**WORK TASK**
On how many lines of the data below does the word "button" appear? Reply with the number only.

**DATA EXTRACTS**
★ ★ ★ ★

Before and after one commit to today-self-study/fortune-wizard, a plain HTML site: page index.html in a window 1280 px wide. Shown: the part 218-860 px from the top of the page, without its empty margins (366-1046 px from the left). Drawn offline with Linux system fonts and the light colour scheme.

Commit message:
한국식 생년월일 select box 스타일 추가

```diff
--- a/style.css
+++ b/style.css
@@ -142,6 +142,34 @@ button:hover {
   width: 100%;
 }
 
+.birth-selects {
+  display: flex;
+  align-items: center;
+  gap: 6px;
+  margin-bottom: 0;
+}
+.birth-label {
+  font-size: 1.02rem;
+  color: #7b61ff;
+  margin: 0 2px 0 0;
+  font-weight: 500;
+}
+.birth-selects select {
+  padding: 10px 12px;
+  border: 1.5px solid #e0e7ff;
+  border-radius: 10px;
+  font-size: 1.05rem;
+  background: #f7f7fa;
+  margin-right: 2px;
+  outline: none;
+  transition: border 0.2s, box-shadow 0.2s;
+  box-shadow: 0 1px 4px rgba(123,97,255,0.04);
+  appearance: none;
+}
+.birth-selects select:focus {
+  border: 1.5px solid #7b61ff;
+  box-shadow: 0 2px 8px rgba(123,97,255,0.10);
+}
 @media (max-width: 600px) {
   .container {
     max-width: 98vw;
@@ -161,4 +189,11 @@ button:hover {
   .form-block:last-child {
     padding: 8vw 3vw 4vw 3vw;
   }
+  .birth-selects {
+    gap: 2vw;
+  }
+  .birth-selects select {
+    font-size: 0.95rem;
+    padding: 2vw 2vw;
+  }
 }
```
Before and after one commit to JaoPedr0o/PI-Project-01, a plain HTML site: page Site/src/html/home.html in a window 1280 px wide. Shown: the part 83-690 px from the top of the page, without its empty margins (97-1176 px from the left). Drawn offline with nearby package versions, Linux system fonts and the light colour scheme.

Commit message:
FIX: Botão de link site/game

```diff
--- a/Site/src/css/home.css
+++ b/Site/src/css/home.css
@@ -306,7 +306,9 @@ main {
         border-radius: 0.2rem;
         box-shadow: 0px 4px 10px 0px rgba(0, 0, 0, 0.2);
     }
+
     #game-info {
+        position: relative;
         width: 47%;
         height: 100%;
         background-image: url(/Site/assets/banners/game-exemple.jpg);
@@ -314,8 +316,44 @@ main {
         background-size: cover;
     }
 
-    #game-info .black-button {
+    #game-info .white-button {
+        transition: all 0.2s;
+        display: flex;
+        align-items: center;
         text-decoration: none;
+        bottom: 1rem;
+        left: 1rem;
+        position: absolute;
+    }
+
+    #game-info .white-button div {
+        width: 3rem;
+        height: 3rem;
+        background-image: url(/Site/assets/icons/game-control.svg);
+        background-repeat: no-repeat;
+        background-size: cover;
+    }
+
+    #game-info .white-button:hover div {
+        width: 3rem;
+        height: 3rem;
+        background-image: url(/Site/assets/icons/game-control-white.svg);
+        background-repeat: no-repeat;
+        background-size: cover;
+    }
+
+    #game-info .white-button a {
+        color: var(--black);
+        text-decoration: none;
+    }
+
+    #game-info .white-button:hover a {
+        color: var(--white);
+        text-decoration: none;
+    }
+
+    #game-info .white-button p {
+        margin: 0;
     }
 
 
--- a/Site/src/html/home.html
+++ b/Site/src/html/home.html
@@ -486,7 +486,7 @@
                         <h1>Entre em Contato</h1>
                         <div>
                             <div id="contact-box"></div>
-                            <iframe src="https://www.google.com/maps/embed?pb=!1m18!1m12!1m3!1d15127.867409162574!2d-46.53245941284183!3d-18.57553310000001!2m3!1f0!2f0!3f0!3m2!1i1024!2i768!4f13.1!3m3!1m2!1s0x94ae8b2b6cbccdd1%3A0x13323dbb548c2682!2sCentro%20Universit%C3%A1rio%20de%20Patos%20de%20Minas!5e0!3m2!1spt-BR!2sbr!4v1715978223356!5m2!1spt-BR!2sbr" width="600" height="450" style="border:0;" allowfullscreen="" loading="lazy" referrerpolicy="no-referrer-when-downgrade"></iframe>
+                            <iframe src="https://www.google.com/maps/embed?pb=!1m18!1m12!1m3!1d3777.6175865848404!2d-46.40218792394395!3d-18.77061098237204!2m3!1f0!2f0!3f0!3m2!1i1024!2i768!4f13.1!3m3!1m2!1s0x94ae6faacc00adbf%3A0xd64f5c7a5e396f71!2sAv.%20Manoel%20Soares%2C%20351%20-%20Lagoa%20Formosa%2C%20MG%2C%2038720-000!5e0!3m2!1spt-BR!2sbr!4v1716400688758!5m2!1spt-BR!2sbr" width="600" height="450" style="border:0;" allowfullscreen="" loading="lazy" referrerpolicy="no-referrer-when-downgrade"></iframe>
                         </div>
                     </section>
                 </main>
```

★ ★ ★ ★

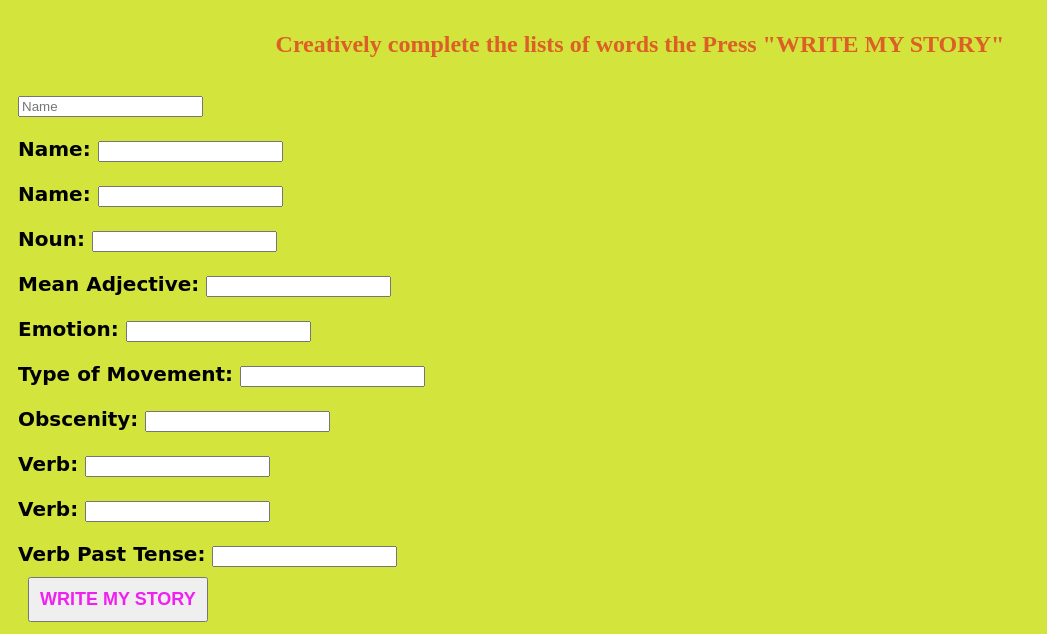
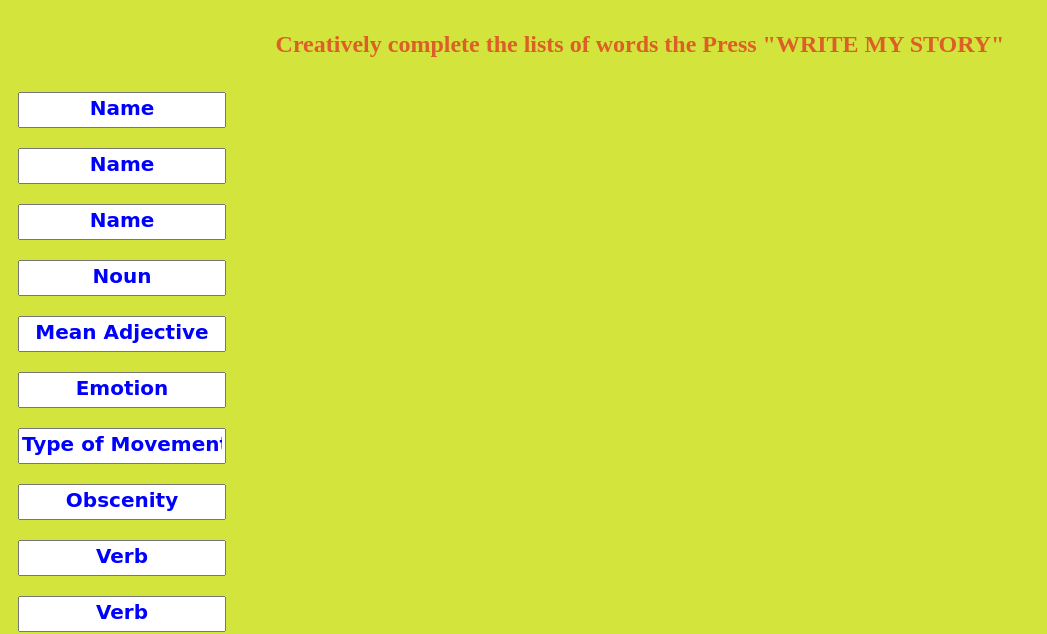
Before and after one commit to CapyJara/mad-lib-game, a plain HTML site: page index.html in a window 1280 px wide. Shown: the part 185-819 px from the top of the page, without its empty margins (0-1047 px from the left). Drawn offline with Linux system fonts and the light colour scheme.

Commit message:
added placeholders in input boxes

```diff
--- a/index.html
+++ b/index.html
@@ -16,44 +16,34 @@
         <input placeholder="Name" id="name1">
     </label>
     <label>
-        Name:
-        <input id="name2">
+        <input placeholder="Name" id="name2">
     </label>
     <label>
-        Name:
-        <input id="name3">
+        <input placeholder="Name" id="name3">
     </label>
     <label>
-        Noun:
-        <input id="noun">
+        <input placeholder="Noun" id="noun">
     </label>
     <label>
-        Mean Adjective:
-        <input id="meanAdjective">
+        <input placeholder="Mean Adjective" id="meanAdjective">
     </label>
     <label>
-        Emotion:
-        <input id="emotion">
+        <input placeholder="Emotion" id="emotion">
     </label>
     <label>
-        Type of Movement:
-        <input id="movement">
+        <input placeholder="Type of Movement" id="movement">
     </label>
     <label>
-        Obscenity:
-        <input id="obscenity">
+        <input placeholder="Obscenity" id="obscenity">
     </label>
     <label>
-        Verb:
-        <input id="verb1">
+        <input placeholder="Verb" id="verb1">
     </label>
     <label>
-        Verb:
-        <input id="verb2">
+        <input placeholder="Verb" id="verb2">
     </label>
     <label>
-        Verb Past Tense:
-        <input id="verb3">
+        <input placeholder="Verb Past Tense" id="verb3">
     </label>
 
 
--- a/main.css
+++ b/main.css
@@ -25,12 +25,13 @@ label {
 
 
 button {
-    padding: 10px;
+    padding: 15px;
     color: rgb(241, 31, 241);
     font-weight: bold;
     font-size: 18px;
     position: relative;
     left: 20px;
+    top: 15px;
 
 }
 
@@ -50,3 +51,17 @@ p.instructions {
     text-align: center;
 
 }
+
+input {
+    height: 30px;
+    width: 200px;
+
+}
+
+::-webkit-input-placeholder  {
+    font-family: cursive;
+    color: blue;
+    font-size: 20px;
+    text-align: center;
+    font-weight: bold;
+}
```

★ ★ ★ ★

**ANSWER TO THIS TASK**
10